Yale University Art Gallery: Gift of Molly and Walter Bareiss, B.S. 1940s; 2001.28.2
The figure stands on a thin rectangular base, most of her weight resting on her left leg and her right foot pointed to the side. Her right arm is bent at the elbow, which points outward. Her left arm rests at her side, with her hand at her hip. Both arms are enveloped by her himation. The himation covers her body completely from the neck down to the feet. Her hair is parted in the center and divided so as to create subtle ridges (the so-called “melon” coiffure). The hair is pulled to the back of her head, where it is gathered in a bun. The features of her face are small and delicate.
This figure of a standing woman, along with another terracotta figure of a seated woman also included in the Bareiss gift, is an excellent example of a Tanagra-style figurine. This type of clay figurine is so named because of its prevalence in tombs excavated in and around the Boeotian city of Tanagra. Tanagra figurines of women, such as this one, show the influence of the renowned Athenian sculptor Praxiteles (ca. 370-330 BCE) in the naturalism of their faces and in the tall, slender proportions of their bodies.
Not on view
“Acquisitions 2001,” Yale University Art Gallery Bulletin (2002): 126.
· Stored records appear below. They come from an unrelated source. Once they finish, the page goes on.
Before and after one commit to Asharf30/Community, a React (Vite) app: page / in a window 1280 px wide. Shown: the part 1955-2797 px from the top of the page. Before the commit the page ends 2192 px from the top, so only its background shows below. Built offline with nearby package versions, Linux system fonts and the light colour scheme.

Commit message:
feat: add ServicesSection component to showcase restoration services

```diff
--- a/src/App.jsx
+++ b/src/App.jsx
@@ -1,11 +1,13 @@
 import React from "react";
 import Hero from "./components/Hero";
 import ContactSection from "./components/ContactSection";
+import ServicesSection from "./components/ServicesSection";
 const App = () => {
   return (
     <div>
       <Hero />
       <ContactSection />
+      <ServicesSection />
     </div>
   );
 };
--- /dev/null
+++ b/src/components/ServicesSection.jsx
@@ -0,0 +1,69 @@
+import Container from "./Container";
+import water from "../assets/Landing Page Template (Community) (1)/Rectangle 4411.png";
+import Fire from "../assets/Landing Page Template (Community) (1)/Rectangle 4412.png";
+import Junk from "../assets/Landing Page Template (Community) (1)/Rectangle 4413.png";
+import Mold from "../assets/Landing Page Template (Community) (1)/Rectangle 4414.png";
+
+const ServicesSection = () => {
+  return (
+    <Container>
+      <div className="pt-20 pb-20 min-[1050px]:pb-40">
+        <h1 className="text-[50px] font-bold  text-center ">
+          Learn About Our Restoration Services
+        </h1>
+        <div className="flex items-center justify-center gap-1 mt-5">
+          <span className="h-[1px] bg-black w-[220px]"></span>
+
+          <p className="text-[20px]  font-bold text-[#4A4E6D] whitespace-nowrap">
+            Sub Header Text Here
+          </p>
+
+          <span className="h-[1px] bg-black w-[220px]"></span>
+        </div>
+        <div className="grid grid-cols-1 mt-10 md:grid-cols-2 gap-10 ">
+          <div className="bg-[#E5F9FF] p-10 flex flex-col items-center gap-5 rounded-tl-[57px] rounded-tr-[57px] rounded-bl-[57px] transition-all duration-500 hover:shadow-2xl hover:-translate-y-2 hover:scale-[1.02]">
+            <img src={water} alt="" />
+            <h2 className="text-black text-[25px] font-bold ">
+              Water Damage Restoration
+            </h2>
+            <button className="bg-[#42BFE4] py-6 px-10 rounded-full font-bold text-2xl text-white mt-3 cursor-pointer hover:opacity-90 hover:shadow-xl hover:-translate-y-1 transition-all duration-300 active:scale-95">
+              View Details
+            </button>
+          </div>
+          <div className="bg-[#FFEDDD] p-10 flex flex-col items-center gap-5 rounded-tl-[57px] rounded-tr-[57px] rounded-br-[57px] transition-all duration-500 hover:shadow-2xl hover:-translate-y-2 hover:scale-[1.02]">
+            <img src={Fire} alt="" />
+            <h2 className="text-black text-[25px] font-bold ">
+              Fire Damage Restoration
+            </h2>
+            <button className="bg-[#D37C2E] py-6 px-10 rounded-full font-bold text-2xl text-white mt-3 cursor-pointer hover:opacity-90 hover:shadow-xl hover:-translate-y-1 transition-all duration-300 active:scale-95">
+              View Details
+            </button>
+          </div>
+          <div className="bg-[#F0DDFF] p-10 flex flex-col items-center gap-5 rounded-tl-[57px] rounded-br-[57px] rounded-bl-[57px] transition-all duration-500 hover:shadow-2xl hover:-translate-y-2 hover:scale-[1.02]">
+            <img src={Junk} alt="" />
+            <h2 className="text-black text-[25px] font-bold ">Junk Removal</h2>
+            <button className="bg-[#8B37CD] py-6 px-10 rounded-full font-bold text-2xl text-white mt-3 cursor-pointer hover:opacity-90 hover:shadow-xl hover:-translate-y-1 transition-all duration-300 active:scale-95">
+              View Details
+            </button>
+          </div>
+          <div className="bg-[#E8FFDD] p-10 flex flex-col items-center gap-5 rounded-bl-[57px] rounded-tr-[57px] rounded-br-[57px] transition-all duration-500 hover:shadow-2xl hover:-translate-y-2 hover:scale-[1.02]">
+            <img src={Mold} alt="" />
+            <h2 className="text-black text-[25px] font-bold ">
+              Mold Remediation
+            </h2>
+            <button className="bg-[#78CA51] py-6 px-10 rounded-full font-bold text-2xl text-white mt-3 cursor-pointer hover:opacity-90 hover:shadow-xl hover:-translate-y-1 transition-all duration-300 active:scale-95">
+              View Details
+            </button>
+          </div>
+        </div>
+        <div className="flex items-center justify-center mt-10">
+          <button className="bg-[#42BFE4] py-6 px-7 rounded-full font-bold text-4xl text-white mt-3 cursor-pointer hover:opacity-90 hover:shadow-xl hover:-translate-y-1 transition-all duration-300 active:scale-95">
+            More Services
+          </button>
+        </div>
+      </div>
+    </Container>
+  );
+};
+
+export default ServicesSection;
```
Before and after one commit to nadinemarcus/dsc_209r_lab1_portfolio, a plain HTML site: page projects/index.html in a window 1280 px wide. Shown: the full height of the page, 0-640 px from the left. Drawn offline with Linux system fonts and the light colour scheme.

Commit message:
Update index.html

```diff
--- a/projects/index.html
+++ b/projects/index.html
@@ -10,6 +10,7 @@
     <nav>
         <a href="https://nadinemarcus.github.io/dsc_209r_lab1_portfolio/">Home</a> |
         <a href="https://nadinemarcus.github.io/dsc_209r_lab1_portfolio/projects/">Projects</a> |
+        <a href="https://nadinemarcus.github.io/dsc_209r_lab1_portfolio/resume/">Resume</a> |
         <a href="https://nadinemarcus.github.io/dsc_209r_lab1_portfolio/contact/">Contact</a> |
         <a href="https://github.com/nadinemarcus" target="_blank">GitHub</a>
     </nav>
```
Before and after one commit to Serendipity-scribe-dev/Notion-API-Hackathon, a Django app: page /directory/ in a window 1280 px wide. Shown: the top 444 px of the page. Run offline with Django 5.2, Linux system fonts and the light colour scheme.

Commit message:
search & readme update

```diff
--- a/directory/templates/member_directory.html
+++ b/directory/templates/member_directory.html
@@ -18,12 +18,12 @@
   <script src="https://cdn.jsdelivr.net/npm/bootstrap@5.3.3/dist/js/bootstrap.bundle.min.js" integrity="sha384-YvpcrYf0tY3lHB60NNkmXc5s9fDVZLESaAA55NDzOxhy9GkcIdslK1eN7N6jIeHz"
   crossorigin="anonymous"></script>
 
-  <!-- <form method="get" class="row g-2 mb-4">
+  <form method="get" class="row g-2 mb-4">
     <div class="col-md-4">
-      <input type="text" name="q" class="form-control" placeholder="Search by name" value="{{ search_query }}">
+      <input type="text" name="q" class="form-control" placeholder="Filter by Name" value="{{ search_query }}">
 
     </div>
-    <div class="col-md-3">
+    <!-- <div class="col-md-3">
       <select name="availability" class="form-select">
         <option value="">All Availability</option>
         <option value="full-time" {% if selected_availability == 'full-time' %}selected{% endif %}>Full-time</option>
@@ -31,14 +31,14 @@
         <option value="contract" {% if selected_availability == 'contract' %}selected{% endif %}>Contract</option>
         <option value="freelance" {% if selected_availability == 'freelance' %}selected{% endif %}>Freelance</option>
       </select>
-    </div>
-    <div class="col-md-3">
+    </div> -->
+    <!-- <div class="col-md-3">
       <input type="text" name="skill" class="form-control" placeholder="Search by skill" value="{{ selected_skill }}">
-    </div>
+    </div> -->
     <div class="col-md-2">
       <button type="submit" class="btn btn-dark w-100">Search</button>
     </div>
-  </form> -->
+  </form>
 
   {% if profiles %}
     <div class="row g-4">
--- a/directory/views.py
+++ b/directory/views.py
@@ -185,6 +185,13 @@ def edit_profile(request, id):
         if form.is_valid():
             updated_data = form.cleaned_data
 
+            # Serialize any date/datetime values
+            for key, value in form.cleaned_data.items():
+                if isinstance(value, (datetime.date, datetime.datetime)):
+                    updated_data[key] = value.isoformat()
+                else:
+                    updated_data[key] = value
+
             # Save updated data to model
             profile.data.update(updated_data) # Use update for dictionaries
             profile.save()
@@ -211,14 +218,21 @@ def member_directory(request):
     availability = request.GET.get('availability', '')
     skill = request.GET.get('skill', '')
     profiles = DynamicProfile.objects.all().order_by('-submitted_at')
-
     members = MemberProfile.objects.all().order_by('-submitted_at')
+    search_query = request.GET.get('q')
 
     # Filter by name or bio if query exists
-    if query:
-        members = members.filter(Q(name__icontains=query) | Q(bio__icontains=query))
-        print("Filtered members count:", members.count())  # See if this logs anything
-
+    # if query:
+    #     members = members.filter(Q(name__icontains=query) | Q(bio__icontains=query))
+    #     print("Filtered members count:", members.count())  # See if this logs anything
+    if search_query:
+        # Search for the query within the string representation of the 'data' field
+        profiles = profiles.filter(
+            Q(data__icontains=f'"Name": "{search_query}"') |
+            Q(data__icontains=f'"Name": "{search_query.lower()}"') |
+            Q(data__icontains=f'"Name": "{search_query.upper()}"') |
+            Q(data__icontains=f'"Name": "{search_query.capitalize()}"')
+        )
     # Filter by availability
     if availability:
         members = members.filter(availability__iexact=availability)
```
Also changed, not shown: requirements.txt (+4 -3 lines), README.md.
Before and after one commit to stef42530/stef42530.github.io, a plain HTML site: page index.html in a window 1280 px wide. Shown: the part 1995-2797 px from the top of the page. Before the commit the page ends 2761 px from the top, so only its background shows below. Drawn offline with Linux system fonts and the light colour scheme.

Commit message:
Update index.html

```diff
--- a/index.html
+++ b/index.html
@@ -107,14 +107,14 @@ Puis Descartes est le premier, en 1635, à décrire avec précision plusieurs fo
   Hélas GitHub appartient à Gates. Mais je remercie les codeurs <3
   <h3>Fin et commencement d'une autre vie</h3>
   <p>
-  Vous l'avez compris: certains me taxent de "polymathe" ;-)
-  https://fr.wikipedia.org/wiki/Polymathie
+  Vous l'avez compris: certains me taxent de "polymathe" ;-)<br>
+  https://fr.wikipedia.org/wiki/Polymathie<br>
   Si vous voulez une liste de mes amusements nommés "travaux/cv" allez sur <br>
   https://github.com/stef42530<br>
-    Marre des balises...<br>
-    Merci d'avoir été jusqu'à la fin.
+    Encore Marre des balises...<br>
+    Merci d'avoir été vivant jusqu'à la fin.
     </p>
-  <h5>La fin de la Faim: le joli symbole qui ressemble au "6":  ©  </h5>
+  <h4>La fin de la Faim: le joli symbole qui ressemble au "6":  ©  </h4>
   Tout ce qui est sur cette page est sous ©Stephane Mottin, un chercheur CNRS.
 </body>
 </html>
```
R.A. Higgins, Catalogue of the Terracottas in the British Museum (1954), nos. 875-882. R.A. Higgins, Greek Terracottas (1967).